Workforce experts estimate that the cost of replacing a worker is 1.5 times the annual salary of the worker. To minimize your turnover costs and maintain a productive workplace, employers need to look beyond the salary and benefits.

The GCC region’s economic environment requires a different approach to minimizing turnover, however, like many workforce trends, turnover rates track employment growth. In this new era of ongoing soft labor markets and unusually low quit rates, the pressing issue at many companies is not whether voluntary turnover is too high, but whether it is too low to provide opportunities for introducing new talent and resetting salaries, with the managerial reluctance to discharge poor performers.

The costs of unwanted turnover can be huge. Costs such as ramp-up time for new hires, lost sales and lower morale among remaining employees are just a few of challenges that organizations face. Fortunately, it is fairly simply to increase engagement levels and retain valued employees.
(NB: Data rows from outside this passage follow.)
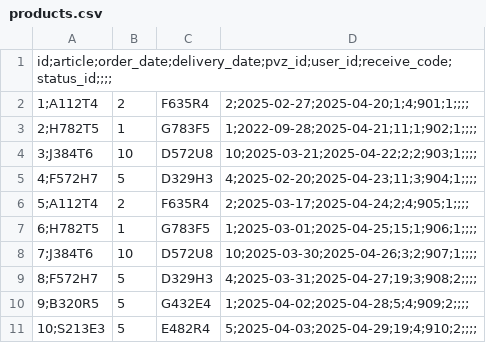
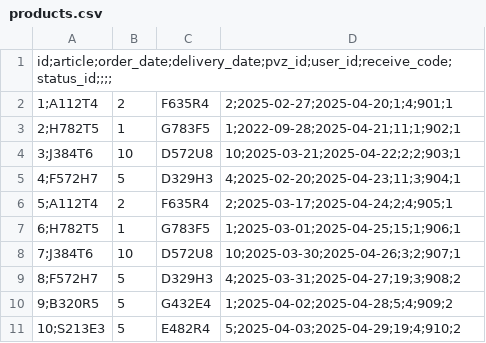
Before and after one commit to demoekzamen247/-, a CSV file: db/import/products.csv, drawn as a sheet.

Commit message:
Update products.csv

```diff
--- a/db/import/products.csv
+++ b/db/import/products.csv
@@ -1,11 +1,11 @@
 id;article;order_date;delivery_date;pvz_id;user_id;receive_code;status_id;;;;
-1;А112Т4, 2, F635R4, 2;2025-02-27;2025-04-20;1;4;901;1;;;;
-2;H782T5, 1, G783F5, 1;2022-09-28;2025-04-21;11;1;902;1;;;;
-3;J384T6, 10, D572U8, 10;2025-03-21;2025-04-22;2;2;903;1;;;;
-4;F572H7, 5, D329H3, 4;2025-02-20;2025-04-23;11;3;904;1;;;;
-5;А112Т4, 2, F635R4, 2;2025-03-17;2025-04-24;2;4;905;1;;;;
-6;H782T5, 1, G783F5, 1;2025-03-01;2025-04-25;15;1;906;1;;;;
-7;J384T6, 10, D572U8, 10;2025-03-30;2025-04-26;3;2;907;1;;;;
-8;F572H7, 5, D329H3, 4;2025-03-31;2025-04-27;19;3;908;2;;;;
-9;B320R5, 5, G432E4, 1;2025-04-02;2025-04-28;5;4;909;2;;;;
-10;S213E3, 5, E482R4, 5;2025-04-03;2025-04-29;19;4;910;2;;;;
+1;А112Т4, 2, F635R4, 2;2025-02-27;2025-04-20;1;4;901;1
+2;H782T5, 1, G783F5, 1;2022-09-28;2025-04-21;11;1;902;1
+3;J384T6, 10, D572U8, 10;2025-03-21;2025-04-22;2;2;903;1
+4;F572H7, 5, D329H3, 4;2025-02-20;2025-04-23;11;3;904;1
+5;А112Т4, 2, F635R4, 2;2025-03-17;2025-04-24;2;4;905;1
+6;H782T5, 1, G783F5, 1;2025-03-01;2025-04-25;15;1;906;1
+7;J384T6, 10, D572U8, 10;2025-03-30;2025-04-26;3;2;907;1
+8;F572H7, 5, D329H3, 4;2025-03-31;2025-04-27;19;3;908;2
+9;B320R5, 5, G432E4, 1;2025-04-02;2025-04-28;5;4;909;2
+10;S213E3, 5, E482R4, 5;2025-04-03;2025-04-29;19;4;910;2
```
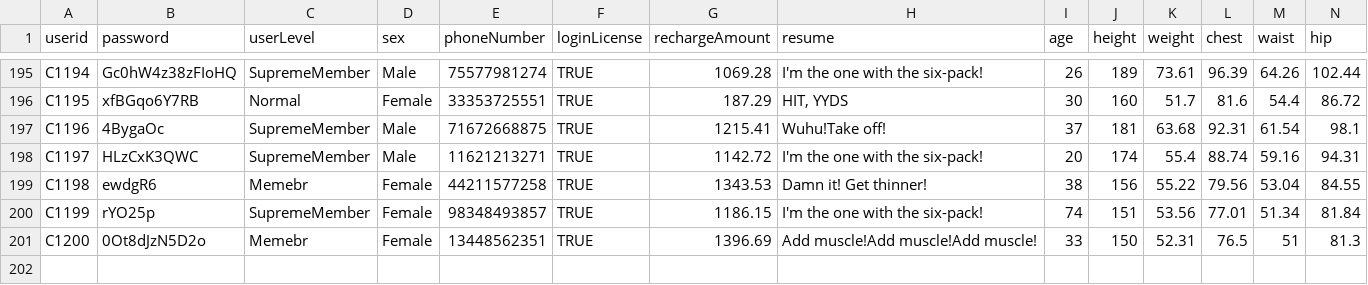
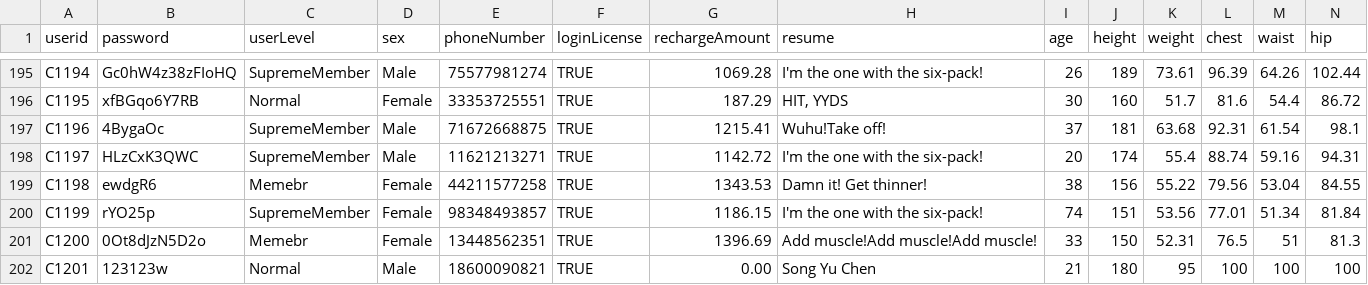
Before and after one commit to Ltttttt2000/SoftwareEngineering-BUPT, a CSV file: core/src/csv/Client.csv, drawn as a sheet; only a part is shown, gaps mark what is left out; the diff names each change by its address in the sheet, - before the commit and + after, or states it on an @@ line.

```diff
--- a/core/src/csv/Client.csv
+++ b/core/src/csv/Client.csv
+row 202: C1201 | 123123w | Normal | Male | 18600090821 | TRUE | 0.00 | Song Yu Chen | 21 | 180 | 95 | 100 | 100 | 100
```
Also changed, not shown: 7 other files.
Optimal turnover is not the lowest turnover you can achieve. In essence, it is what produces the highest long-term levels of productivity and business improvement. Achieving optimal turnover means understanding both the financial costs and gains incurred as well as controlling who stays and who goes. Although many workforce management executives are satisfied with simply minimizing turnover and measuring it against broad industry benchmarks, others have mastered turnover as a tool for achieving a maximum return on the investment in human capital.

Employers must replace old skill sets with new ones as technology or the customer base changes. And in some situations, companies must reshape the workforce for a different demographic mix or for a better distribution of age groups. A company may simply need to move out low performers and upgrade talent. When the typical annual performance review process is too slow to create significant organizational change companies should adopt semiannual or even quarterly reviews to speed up the process of terminating low performers, including employees who cannot step up to meet new needs.

Critical Success Factors:

  • Consistency of treatment for reward and retention
  • Implementation of specialized or targeted reward programs where applicable
  • Formal, performance-based appraisals/performance evaluations with public recognition
  • Measuring employee satisfaction
  • Continued employee development at all levels with defined career paths
  • Generous benefits package, above-market compensation and benefits
  • Creation of a positive and relaxed work environment
  • Cultural development initiatives

Tackling turnover is about helping employees to grow. It’s about being fair and consistent. It’s about creating a workplace where you would want to be every day.